Devising the best way to organize and deploy an application may not be a simple task. We may even ask ourselves why is it not advisable to have the database and web server on the same machine. Should we set them apart? Well, there are many factors to consider in web application design. Each presents some trade-offs. In this tutorial, we’ll discuss some database and web server deployment tips and good practices.
2. Software Architecture and Physical Deployment Design
The first thing that helps with the physical deployment design is to understand our software’s architecture. We define software architecture as the structural design of a software system. A software system is a set of interrelated elements working towards a common goal. So, software architecture deals with software elements’ organization and their interfaces. Even if we don’t bother with structural software design, as soon as we choose a framework, we’ll get some of its architectural decisions. For instance, using a database management tool, we’ll get its data persistence components and the need to use its own API. But the fact is, to better organize our code, it helps to group software elements by some criteria. There are a lot of ways to do that, client-server, n-tier layered, component-based, microservices, and event-driven, to name a few. For example, the figure bellows shows an n-tier layered architecture with three tiers. In this case, we’ve set apart the UI components, the application business logic, and the data persistence: As we can see, in this architecture there are clear frontiers between software tiers.

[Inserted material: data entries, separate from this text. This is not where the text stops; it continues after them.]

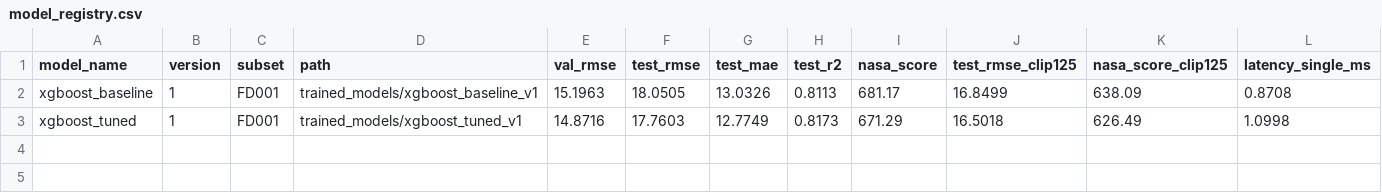
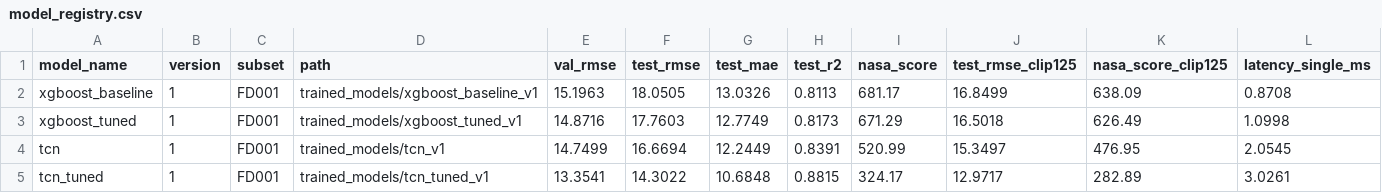
Before and after one commit to syed-m07/predictive-maintenance, a CSV file: trained_models/model_registry.csv, drawn as a sheet; only a part is shown; rows hold the shown columns only; the diff names each change by its address in the sheet, - before the commit and + after, or states it on an @@ line.

Commit message:
chore(results): import Colab TCN runs - tcn_tuned test RMSE 14.30, NASA 324 (best so far)
Imported colab_outputs_20261102_101206.zip with scripts/import_colab_outputs.py
(2 bundles, 2 appended registry rows, 15 result/config files).

- tcn v1 (default [32,32,64], k=3): test RMSE 16.67, NASA 521.0. Epoch-capped:
  best epoch 49 of 50, validation still improving.
- tcn_tuned v1 (Optuna 50 trials: 22 complete, 28 pruned; best #39:
  [32,64,128], k=4, dropout 0.119, lr 0.0043): val RMSE 13.35; TEST RMSE
  14.30, MAE 10.68, R2 0.882, NASA 324.2; clip125 RMSE 12.97, NASA 282.9.
  -19% RMSE and -52% NASA vs xgboost_tuned (fewer large late errors).

Verified locally, not just trusted: both bundles reloaded on the laptop CPU
reproduce the test metrics exactly; scalers and validation engines are
identical to the local split; the causality check passes on the trained
networks. docs/EXPERIMENTS.md E3 records the results, the epoch-cap caveat
and why tcn_tuned's row says -dirty (registry CSV only; fixed in 6c69f57).

```diff
--- a/trained_models/model_registry.csv
+++ b/trained_models/model_registry.csv
+row 4: tcn | 1 | FD001 | trained_models/tcn_v1 | 14.7499 | 16.6694 | 12.2449 | 0.8391 | 520.99 | 15.3497 | 476.95 | 2.0545
+row 5: tcn_tuned | 1 | FD001 | trained_models/tcn_tuned_v1 | 13.3541 | 14.3022 | 10.6848 | 0.8815 | 324.17 | 12.9717 | 282.89 | 3.0261
```
Also changed, not shown: 12 other files.
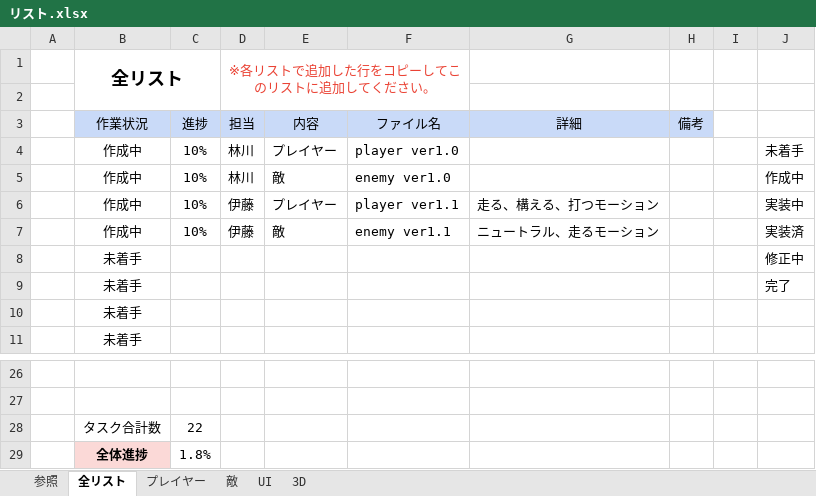
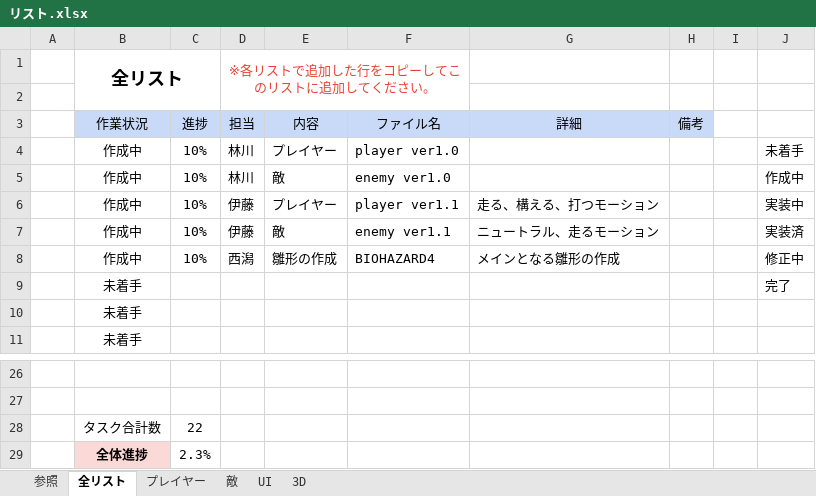
Before and after one commit to KangarooPaw/BIO4-REPRODUCTION, an Excel workbook: 00_schedule/リスト.xlsx, sheet 全リスト, drawn as a sheet; only a part is shown, gaps mark what is left out; values as stored, in another font and other column widths than the file's, no borders; conditional formats not drawn; removed rows and columns are numbered as before the commit, all else as after; the diff names each change by its address in the sheet, - before the commit and + after, or states it on an @@ line.

Commit message:
リスト更新

```diff
--- a/00_schedule/リスト.xlsx (sheet 全リスト)
+++ b/00_schedule/リスト.xlsx (sheet 全リスト)
-row 8:  | 未着手 |  |  |  |  |  |  |  | 修正中
+row 8:  | 作成中 | 10% | 西潟 | 雛形の作成 | BIOHAZARD4 | メインとなる雛形の作成 |  |  | 修正中
-C29: 1.8%
+C29: 2.3%
```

Well, regardless of the architectural pattern we use, chances are that this will hold true. We’ll see that we can, and should, use this as a guide to design the physical distribution of our software. Whenever we are able to draw a clear line between classes of software elements, we may consider distributing them.
3. Physical Deployment of Software Architectures
Of course, the simplest way of deploying software is to simply host all the components on the same server. However, this can be a bad option. It is best to take into account, at least, the following aspects:
- reliability: for production systems, redundancy is usually a good idea. Not having single points of failure will decrease the outage likeness
- resource usage/performance: different kinds of software components have distinct hardware needs. For instance, database systems may require lots of I/O throughput and memory. On the other hand, application logic might draw more CPU power
- security: some software components are more exposed than others. So, it is good to place our key assets (like data) in less prone servers. So, in security, it is usual to layer the protection perimeters. So, an attacker needs to breach more than one asset before gaining access to any vital one. This gives better detection chances as we can have early detections on outer-layers attempts
- scalability: we can scale up different layers according to their specific needs. Also, we can use different techniques for each layer. For instance, we can add new web servers to accommodate higher user loads without having to bother with the database server
That way, the first approach is to try giving each layer its dedicated server. As a good practice, avoid joining application and database servers whenever possible. And take our database as far as possible of the public Internet. Take advantage of firewalls and proxy servers to help defend our data. With that, we can, for each layer, design the most sound security and scaling strategies. Additionally, with containers, we can use them to group software layers, relying on orchestration to distribute the load among physical servers.
As we discussed in this tutorial, taking some time to define a software architecture will help to create easier-to-maintain applications. Moreover, will also help design the production architecture. Once we’ve set an architecture, we can use it to better organize the physical distribution of our software components. So we should set the database apart from the web server whenever possible.